FREDERICKSBURG, Va. (WRIC) — New LED speed limit signs have been installed on Interstate 95 northbound. Come Wednesday they will be able to adjust the speed limit in real-time in an attempt to keep travelers safe on a notorious stretch of road.
A total of 48 variable speed signs were installed on Thursday, June 16, over a 15-mile section between Ladysmith and Fredericksburg.
For the time being, the variable speed signs will only display the maximum speed limit — either 65 mph or 70 mph — in order for drivers to become used to their presence. But on Wednesday, June 22, the variable speed limit system will be activated, allowing speed limit changes to range from 35 mph to 70 mph.
The adjustable speed limit will allow drivers to change their speed based on real-time traffic conditions. If traffic slows and approaches congestion, for example, the slowing of the speed limit is expected to reduce the risk of crashes and stop-and-go backups.

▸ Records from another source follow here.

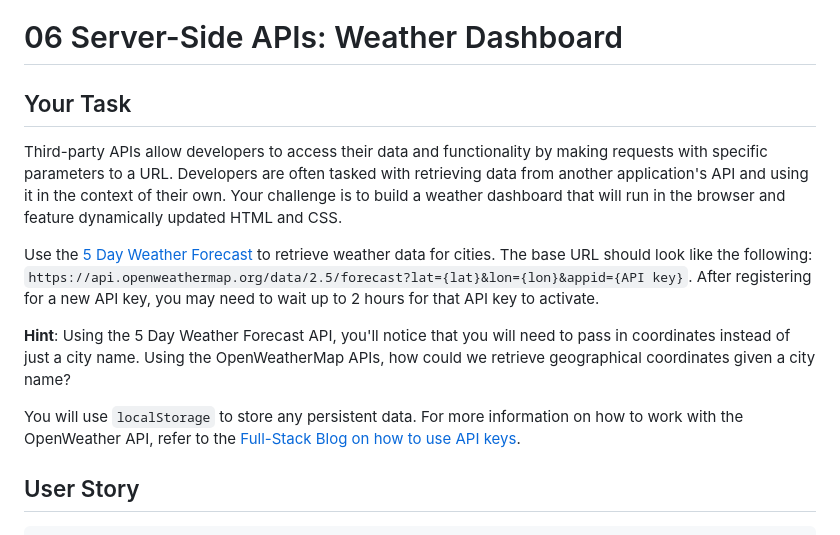
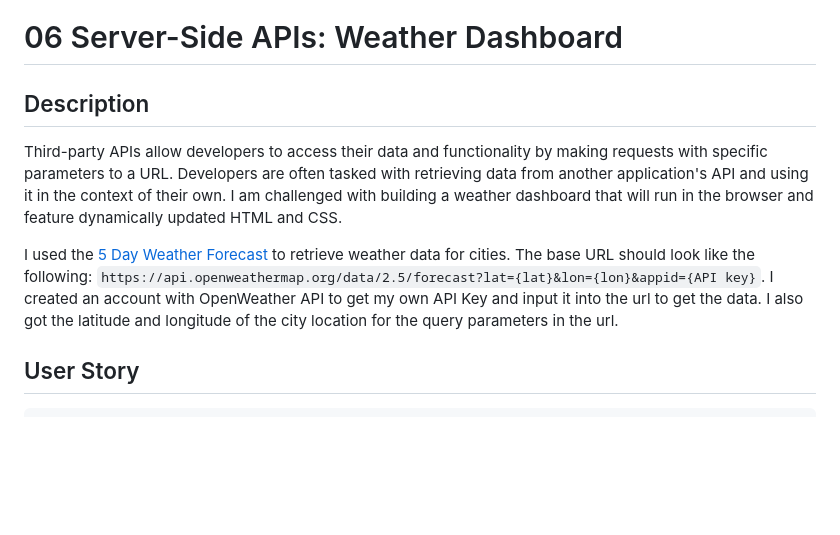
Before and after one commit to Val-gee/weather-channel, a Markdown page: README.md, the part around the change printed below. GitHub-like rendering; blank space fills up the shorter version.

```diff
--- a/README.md
+++ b/README.md
@@ -1,14 +1,10 @@
 # 06 Server-Side APIs: Weather Dashboard
 
-## Your Task
+## Description
 
-Third-party APIs allow developers to access their data and functionality by making requests with specific parameters to a URL. Developers are often tasked with retrieving data from another application's API and using it in the context of their own. Your challenge is to build a weather dashboard that will run in the browser and feature dynamically updated HTML and CSS.
+Third-party APIs allow developers to access their data and functionality by making requests with specific parameters to a URL. Developers are often tasked with retrieving data from another application's API and using it in the context of their own. I am challenged with building a weather dashboard that will run in the browser and feature dynamically updated HTML and CSS.
 
-Use the [5 Day Weather Forecast](https://openweathermap.org/forecast5) to retrieve weather data for cities. The base URL should look like the following: `https://api.openweathermap.org/data/2.5/forecast?lat={lat}&lon={lon}&appid={API key}`. After registering for a new API key, you may need to wait up to 2 hours for that API key to activate.
-
-**Hint**: Using the 5 Day Weather Forecast API, you'll notice that you will need to pass in coordinates instead of just a city name. Using the OpenWeatherMap APIs, how could we retrieve geographical coordinates given a city name?
-
-You will use `localStorage` to store any persistent data. For more information on how to work with the OpenWeather API, refer to the [Full-Stack Blog on how to use API keys](https://coding-boot-camp.github.io/full-stack/apis/how-to-use-api-keys).
+I used the [5 Day Weather Forecast](https://openweathermap.org/forecast5) to retrieve weather data for cities. The base URL should look like the following: `https://api.openweathermap.org/data/2.5/forecast?lat={lat}&lon={lon}&appid={API key}`. I created an account with OpenWeather API to get my own API Key and input it into the url to get the data. I also got the latitude and longitude of the city location for the query parameters in the url.
 
 ## User Story
 
```
Also changed, not shown: other parts of README.md (+4 -65 lines), Assets/Screenshot 2023-02-06 at 1.11.25 PM.png (added).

“When we studied the I-95 corridor to identify areas for operational improvements, we found recurring congestion was contributing to crashes and driver delay at this location, especially on weekends and during holidays,” said Mena Lockwood, P.E., assistant state traffic engineer for the Virginia Department of Transportation (VDOT). “By installing this variable speed limit system here, we can lower vehicle speeds before travelers reach the point of congestion. This reduces the risk of crashes and resulting injuries, and it maximizes our ability to keep traffic moving.”
How the system works
Vehicle detectors along I-95 will gather data which will be fed into an algorithm that will decide whether or not the speed limits need to be adjusted. According to VDOT, these vehicle detectors do not identify individual vehicles or gather license plate information.
Flashing beacons attached to the signs will activate when speed limits are reduced. These limits will only be reduced by 10 mph at a time, and will hold that speed for at least a minute. When congestion clears, the limits will directly return to the maximum allowable speed limit.
Message boards controlled by operators in VDOT’s Traffic Operations Centers will also communicate additional information such as the reason for the speed limits being lowered. Six new 511Virginia traffic cameras will be installed in the corridor by summer 2022 as part of this project, which will assist with traffic monitoring.
There will be up to 24 hours of backup power should there be a power loss to the region. If any part of the system experiences a failure, VDOT will deploy an on-call maintenance contractor to repair it within eight hours.
VDOT already has other variable speed limit systems on Interstate 77 at Fancy Gap in Carroll County, as well as on the approaches and in the Hampton Roads Bridge-Tunnel and on the Monitor-Merrimac Memorial Bridge-Tunnel.
The $10 million project on I-95 northbound is being funded through the I-95 Corridor Improvement Program and the Innovation and Technology Transportation Fund.
Visit the I-95 Northbound Variable Speed Limit project page to learn more.